It’s a historic building with a modern purpose. The City of Ottawa’s Lemieux Island Water Purification Plant was open to the public over the weekend. It was part of the annual Doors Open Ottawa event where several buildings around the city are open for people to get a behind the scenes look at what goes on in them. Lemieux Island is in the Ottawa River, upstream from Parliament Hill. The plant was built between 1928 and 1932. The art deco architecture is a reminder of the days when public buildings were intended to be both functional but attractive. Along with the nearby Britannia purification plant, the city processes about 76.6 million gallons/290 million liters of water each day for about 850,000 residential and commercial customers.

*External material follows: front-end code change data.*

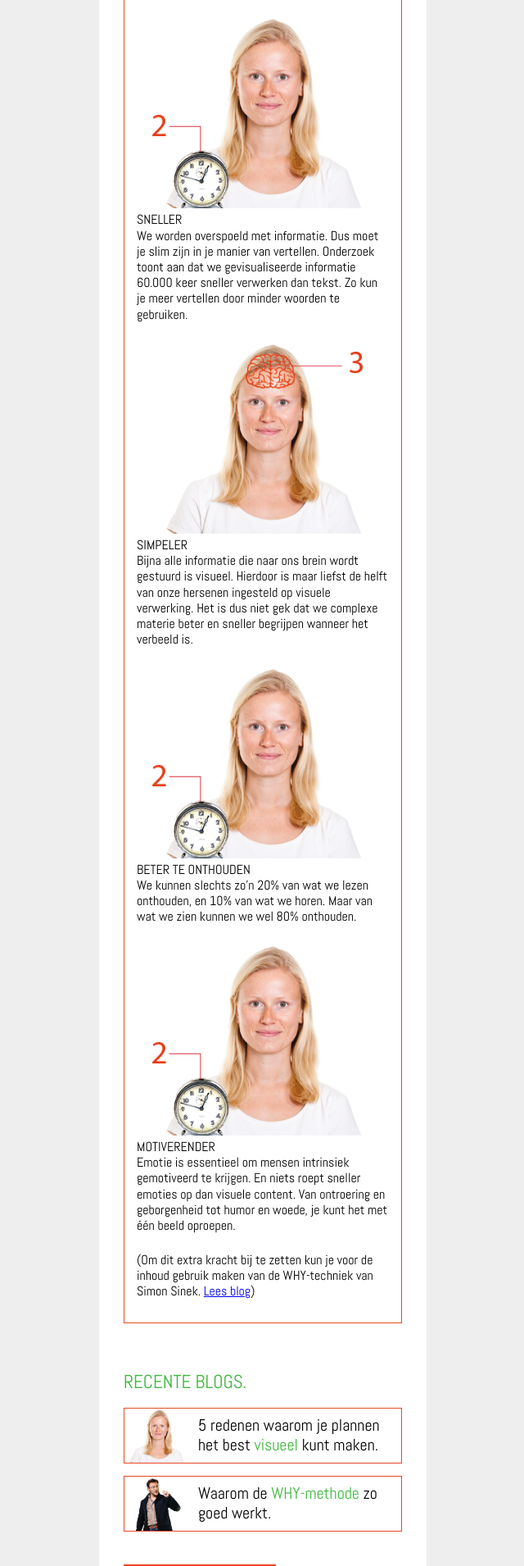
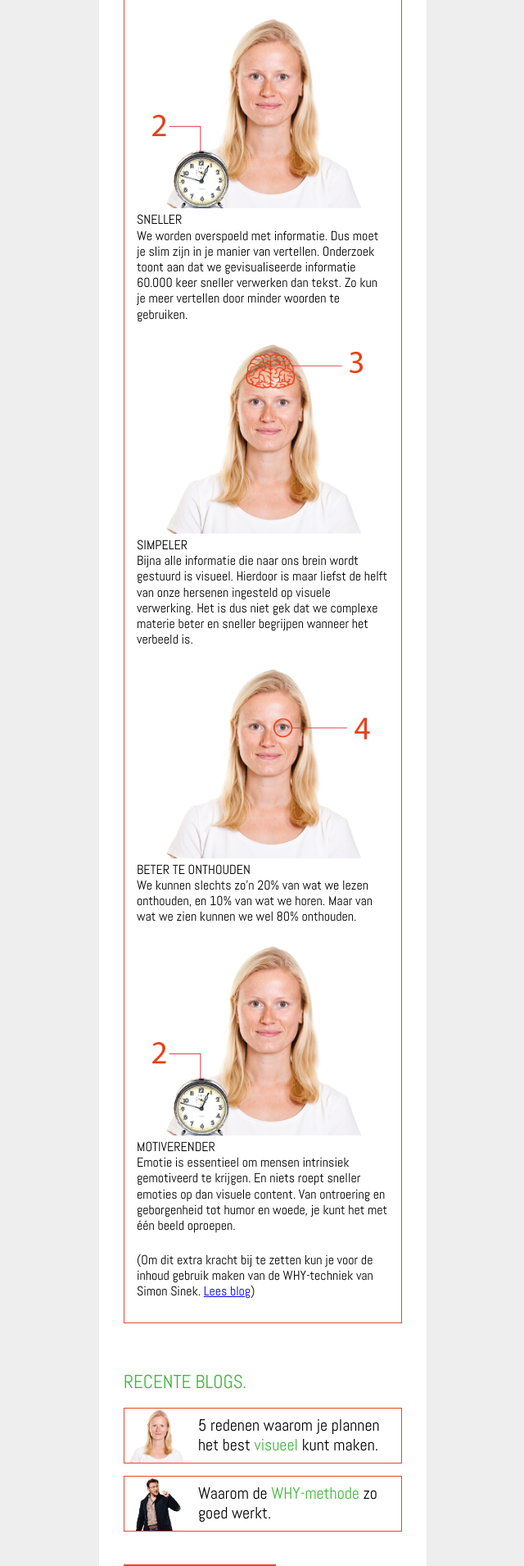
Before and after one commit to jhvanderschee/carli_d, a Jekyll site: the page built from _posts/2019-01-02-blog-plannen-visualiseren-.md, in a window 1280 px wide. Shown: the part 740-2650 px from the top of the page at 82% size, without its empty margins (319-959 px from the left). Built offline with Jekyll 4.4.1, drawn with Linux system fonts in a browser that asks for light colours.

Commit message:
Updated 2 files via CloudCannon

```diff
--- a/_posts/2019-01-02-blog-plannen-visualiseren-.md
+++ b/_posts/2019-01-02-blog-plannen-visualiseren-.md
@@ -12,7 +12,7 @@ image: /img/Blog_visualiseren-18.png
 
 ![](/uploads/blog-visualiseren-27.png)SIMPELER<br>Bijna alle informatie die naar ons brein wordt gestuurd is visueel. Hierdoor is maar liefst de helft van onze hersenen ingesteld op visuele verwerking. Het is dus niet gek dat we complexe materie beter en sneller begrijpen wanneer het verbeeld is.&nbsp;
 
-![](/uploads/blog-visualiseren-26.png)<br>BETER TE ONTHOUDEN<br>We kunnen slechts zo’n 20% van wat we lezen onthouden, en 10% van wat we horen. Maar van wat we zien kunnen we wel 80% onthouden.&nbsp;
+![](/uploads/blog-visualiseren-29.png)<br>BETER TE ONTHOUDEN<br>We kunnen slechts zo’n 20% van wat we lezen onthouden, en 10% van wat we horen. Maar van wat we zien kunnen we wel 80% onthouden.&nbsp;
 
 ![](/uploads/blog-visualiseren-26.png)<br>MOTIVERENDER<br>Emotie is essentieel om mensen intrinsiek gemotiveerd te krijgen. En niets roept sneller emoties op dan visuele content. Van ontroering en geborgenheid tot humor en woede, je kunt het met &eacute;&eacute;n beeld oproepen.
 
```
Also changed, not shown: uploads/blog-visualiseren-29.png (added).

City employees ensure the water meets health standards set by the Ontario government. All of the employees who operate the purification plant also have to pass examinations and certification requirements. The water goes through a 10-step purification process before it goes into the pipes that carry it across the city. The coagulation and flocculation process removes any solid particles. Then, the sediment is removed and the water is filtered in the plants large, 12-foot-deep filtration pools. The filter is pretty basic—it’s sand and finely ground anthracite coal. From there, the water gets disinfected and the pH (acid) levels are corrected. Ottawa is one of the cities that adds fluoride to the water for dental health. After another round of disinfection and lab testing, the water flows into the big pipe that carries it across the river and into the mains that travel under city streets for people to use.